The Pave Hawk helicopter slammed into the eastern coast during a low-level training mission Tuesday evening. Teams combing the marshes have been hampered by bullets scattered across the scene and have not yet recovered the crew's remains.
"We have currently cordoned off about 400 square meters (500 square yards) of the marshland area," said Chief Superintendent Bob Scully of Norfolk Police. "The crash site itself I would describe as an area of debris on difficult terrain on the marsh."
Local authorities are carrying out a daylight investigation, and the bodies will be removed afterward. The aircraft was assigned to the 48th Fighter Wing, but the names of the crewmembers will be released only after families are notified.
Pave Hawks - a modified version of the better-known Black Hawks - are mostly used for combat search-and-rescue missions, mainly to recover downed air crew members or other personnel during war and other hostile situations. They typically practice flying low and fast, often at altitudes of hundreds, rather than thousands, of feet.
The choppers are highly regarded and have no known safety issues, said Peter Felstead, the editor of IHS Jane's Defence Weekly.

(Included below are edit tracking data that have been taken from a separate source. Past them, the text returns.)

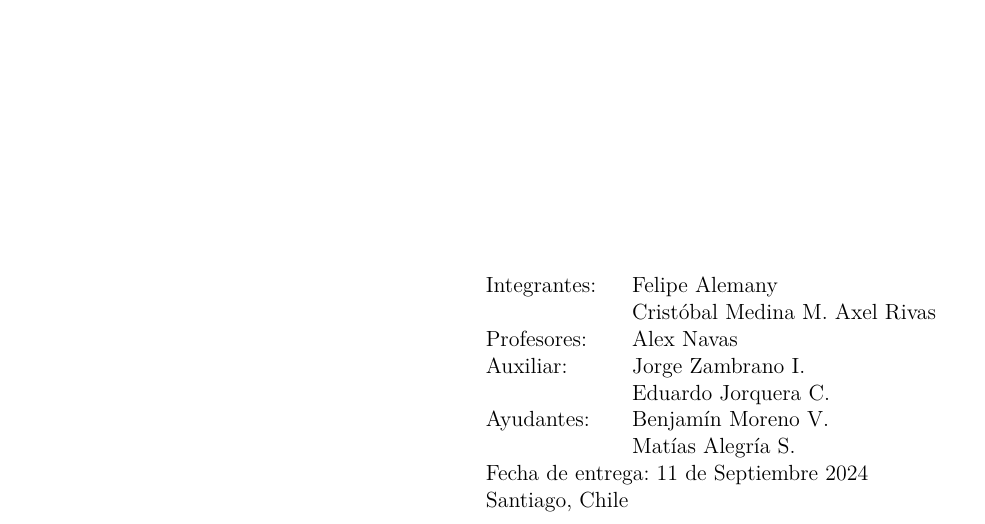
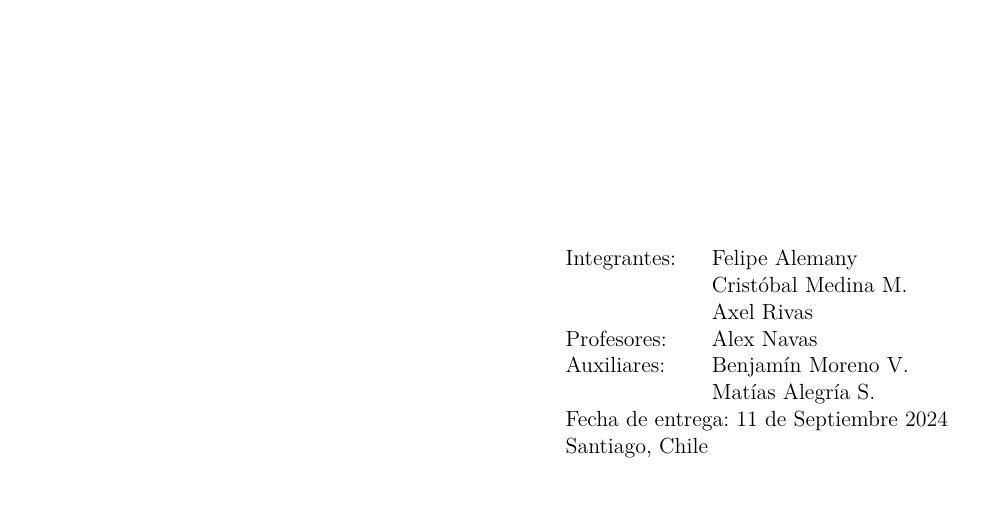
Before and after one commit to krztvlmedina/control_microrredes, a LaTeX thesis (Tarea 1/report/main.tex): part of page 1 of 3, cut so that both start at the same text, the shorter picture padded with empty space. Compiled offline with pdfLaTeX; a missing font is replaced by an installed copy or a similar font; a LaTeX package or settings file that is missing is left out.

Commit message:
fix: espaciado.

```diff
--- a/Tarea 1/report/main.tex
+++ b/Tarea 1/report/main.tex
@@ -35,19 +35,14 @@
 	Integrantes:
 	& \begin{tabular}[t]{l}
 		Felipe Alemany \\
-		Cristóbal Medina M.
+		Cristóbal Medina M. \\
 		Axel Rivas
 	\end{tabular} \\
 	Profesores:
 	& \begin{tabular}[t]{l}
 		Alex Navas\\
 	\end{tabular} \\
-	Auxiliar:
-	& \begin{tabular}[t]{l}
-		Jorge Zambrano I.\\
-		Eduardo Jorquera C.
-	\end{tabular} \\
-	Ayudantes:
+	Auxiliares:
 	& \begin{tabular}[t]{l}
 		Benjamín Moreno V. \\
 		Matías Alegría S.\\
```
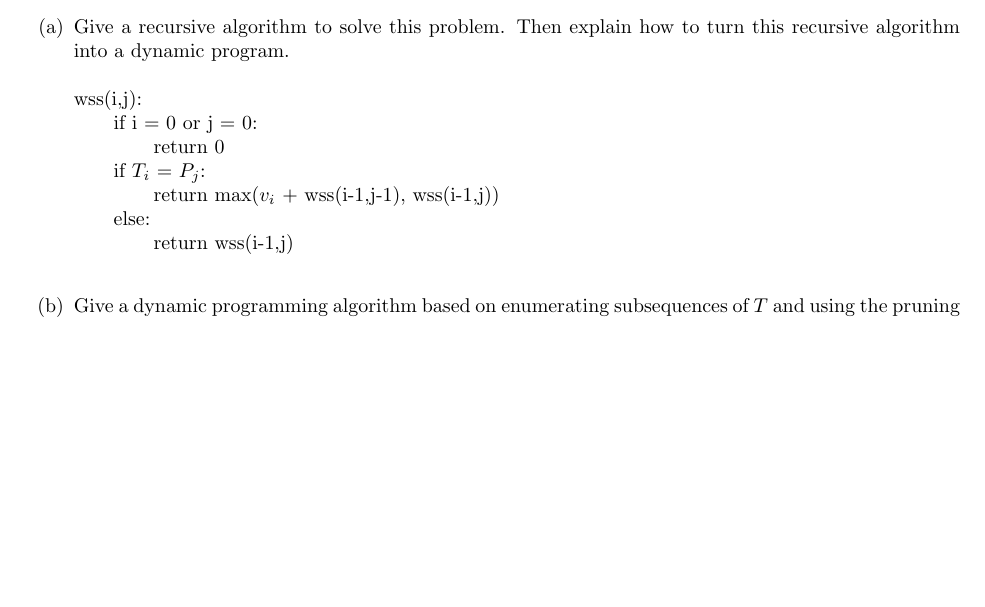
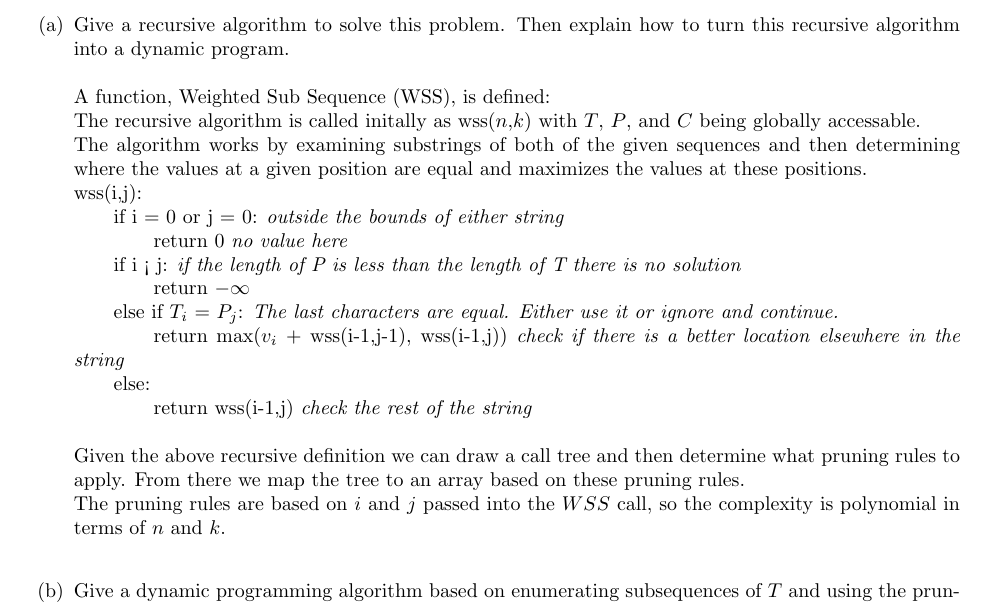
Before and after one commit to melvingm101/CS1510, a LaTeX problem sheet (hw16.tex): part of the page, cut so that both start at the same text, the shorter picture padded with empty space. Compiled offline with pdfLaTeX.

Commit message:
20a answer

```diff
--- a/hw16.tex
+++ b/hw16.tex
@@ -27,16 +27,27 @@
 		\item[(a)]	Give a recursive algorithm to solve this problem. Then explain how to turn this recursive algorithm
 					into a dynamic program.\\
 					\\
+					A function, Weighted Sub Sequence (WSS), is defined:\\
+					The recursive algorithm is called initally as wss($n$,$k$) with $T$, $P$, and $C$ being globally accessable.\\
+					The algorithm works by examining substrings of both of the given sequences and then determining where
+					the values at a given position are equal and maximizes the values at these positions.
+					\\
 					wss(i,j):\\
-					\tab if i = 0 or j = 0:\\
-					\tabb return 0\\
-					\tab if $T_i$ = $P_j$:\\
-					\tabb return max($v_i$ + wss(i-1,j-1), wss(i-1,j))\\
+					\tab if i = 0 or j = 0: \emph{outside the bounds of either string}\\
+					\tabb return 0 \emph{no value here}\\
+					\tab if i < j: \emph{if the length of P is less than the length of T there is no solution}\\
+					\tabb return $- \infty$\\
+					\tab else if $T_i$ = $P_j$: \emph{The last characters are equal. Either use it or ignore and continue.}\\
+					\tabb return max($v_i$ + wss(i-1,j-1), wss(i-1,j)) \emph{check if there is a better location elsewhere in the string}\\
 					\tab else:\\
-					\tabb return wss(i-1,j)\\
-
+					\tabb return wss(i-1,j) \emph{check the rest of the string}\\
+					\\
+					Given the above recursive definition we can draw a call tree and then determine what pruning rules
+					to apply. From there we map the tree to an array based on these pruning rules.\\
+					The pruning rules are based on $i$ and $j$ passed into the $WSS$ call, so the complexity
+					is polynomial in terms of $n$ and $k$.\\
 		\item[(b)]	Give a dynamic programming algorithm based on enumerating subsequences of $T$ and using the
-					pruning method.
+					pruning method.\\
 		\item[(c)]	Give a dynamic programming algorithm based on enumerating subsequences of $P$ and using the
 					pruning method.
 	\end{enumerate}
```
Also changed, not shown: hw16.pdf.
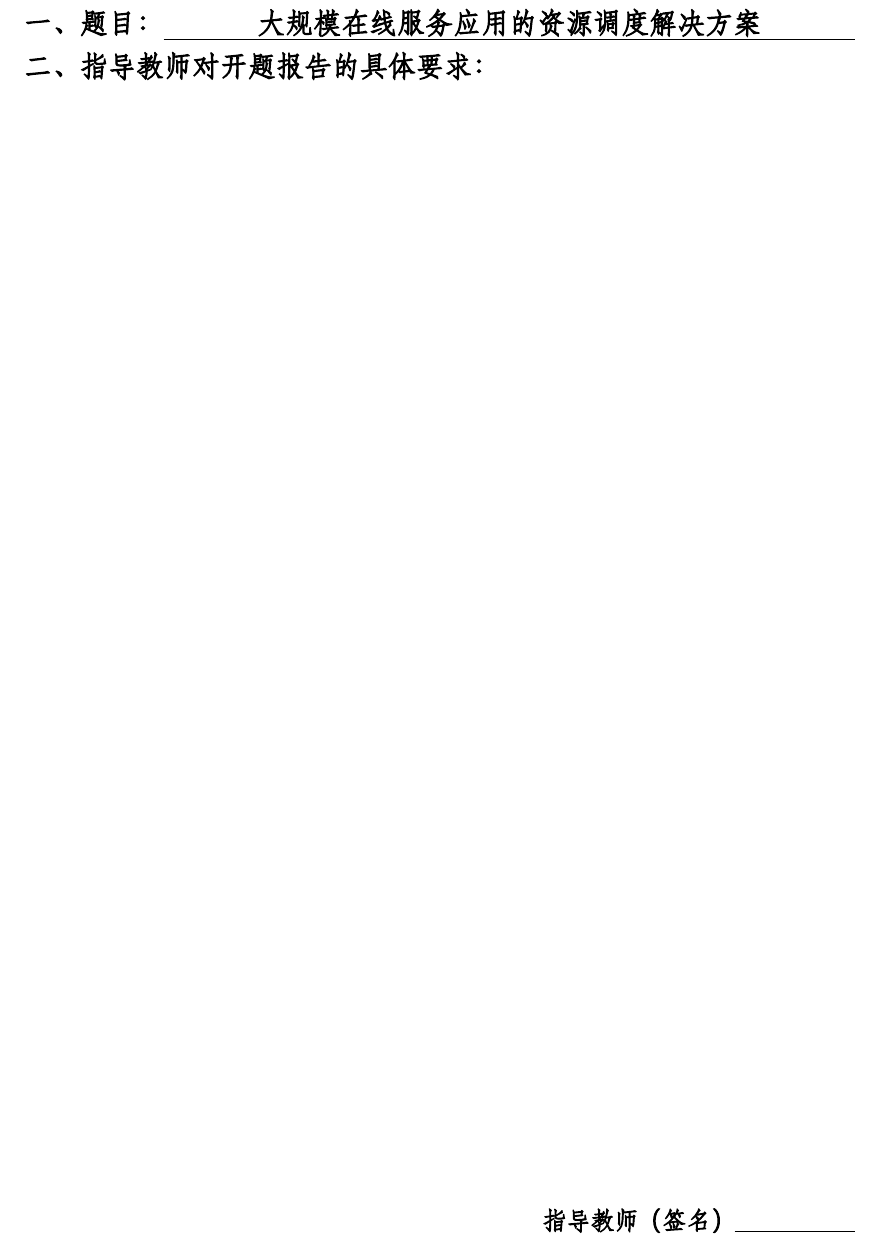
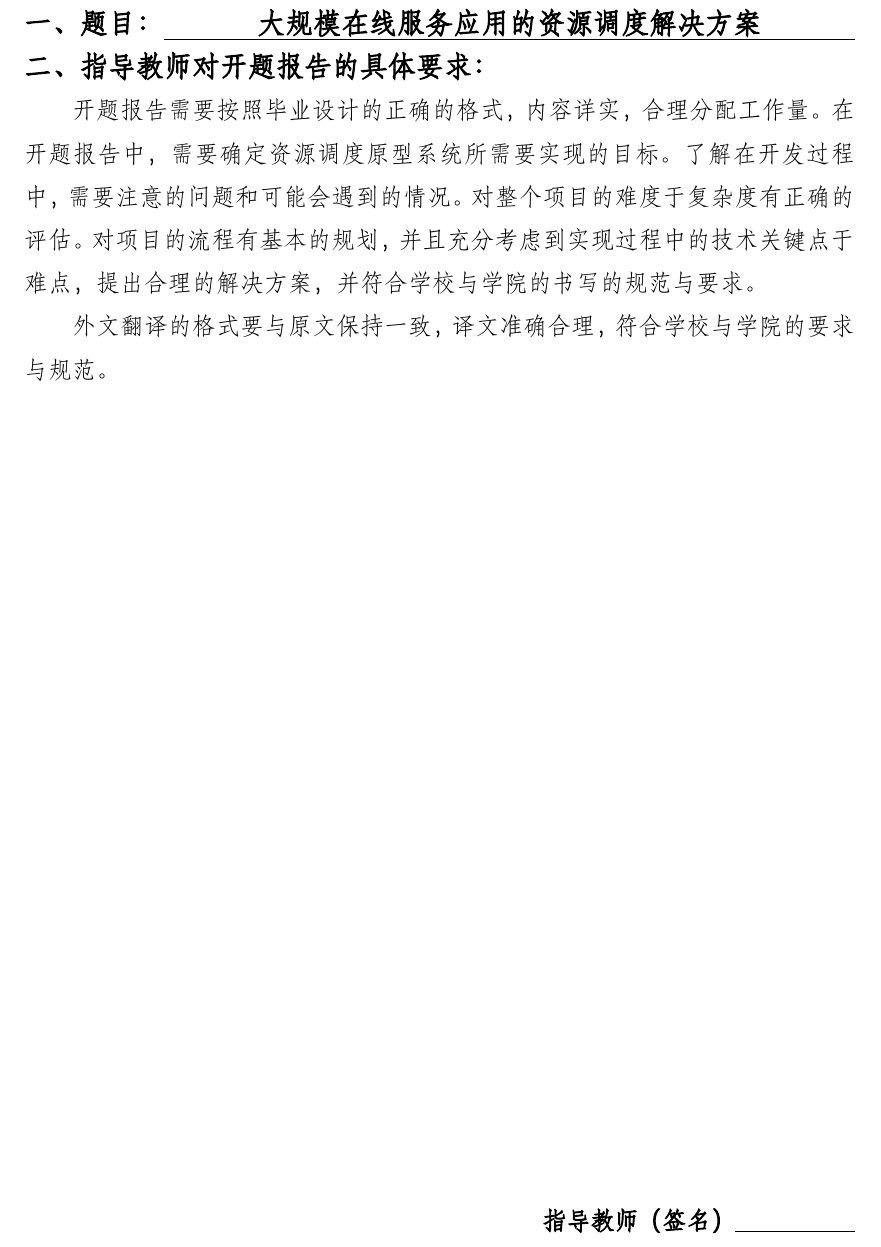
Before and after one commit to yzyDavid/thesis-yzy, a LaTeX thesis (zjuthesis.tex, which reads pages/proposal/design/previous.tex): part of page 3 of 47, cut so that both start at the same text. Compiled offline with XeLaTeX; a missing font is replaced by an installed copy or a similar font.

Commit message:
requirements for proposal

```diff
--- a/pages/proposal/design/previous.tex
+++ b/pages/proposal/design/previous.tex
@@ -4,6 +4,10 @@
     \par {\zihao{4}\bfseries 二、指导教师对开题报告的具体要求：}
 }
 
+开题报告需要按照毕业设计的正确的格式，内容详实，合理分配工作量。在开题报告中，需要确定资源调度原型系统所需要实现的目标。了解在开发过程中，需要注意的问题和可能会遇到的情况。对整个项目的难度于复杂度有正确的评估。对项目的流程有基本的规划，并且充分考虑到实现过程中的技术关键点于难点，提出合理的解决方案，并符合学校与学院的书写的规范与要求。
+
+外文翻译的格式要与原文保持一致，译文准确合理，符合学校与学院的要求与规范。
+
 \mbox{} \vfill
 
 \signature{指导教师（签名）}
```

"It's very difficult to know if there is a mechanical problem or something other than that," he said, adding the flooded marshes will complicate the recovery of debris.
The helicopter plummeted into the Norfolk Wildlife Trust Cley Marshes Nature Reserve. The aircraft was based at the nearby Royal Air Force station in Lakenheath.
Britain's Met Office said that nearby Weybourne reported wind gusts of 36 mph (58 kph) at the time of the crash, though sustained winds were weaker. The area near the site has flooded twice.
"We are having very bad weather at the moment," Felstead said. "If you are in a helicopter and you are flying quite low, if anything does go wrong there's less chance to correct it."
Pave Hawks have been deployed in numerous missions, including to Japan in the wake of the tsunami in 2011 and to the southern United States after Hurricane Katrina in 2005. They also support military operations in Afghanistan, Iraq and Libya.
Residents near the crash site said the helicopter sounded unusual just before the accident took place. Sue McKnespiey, who runs the Cookies crab shop in Salthouse with her husband Peter, said the helicopter came over very fast and very low.
"I don't know about engines but I am used to the sound of helicopters and this sounded very heavy and very unusual," she said. "My gut instinct was there was something wrong."
Associated Press Writer Lolita Baldor in Washington contributed to this story.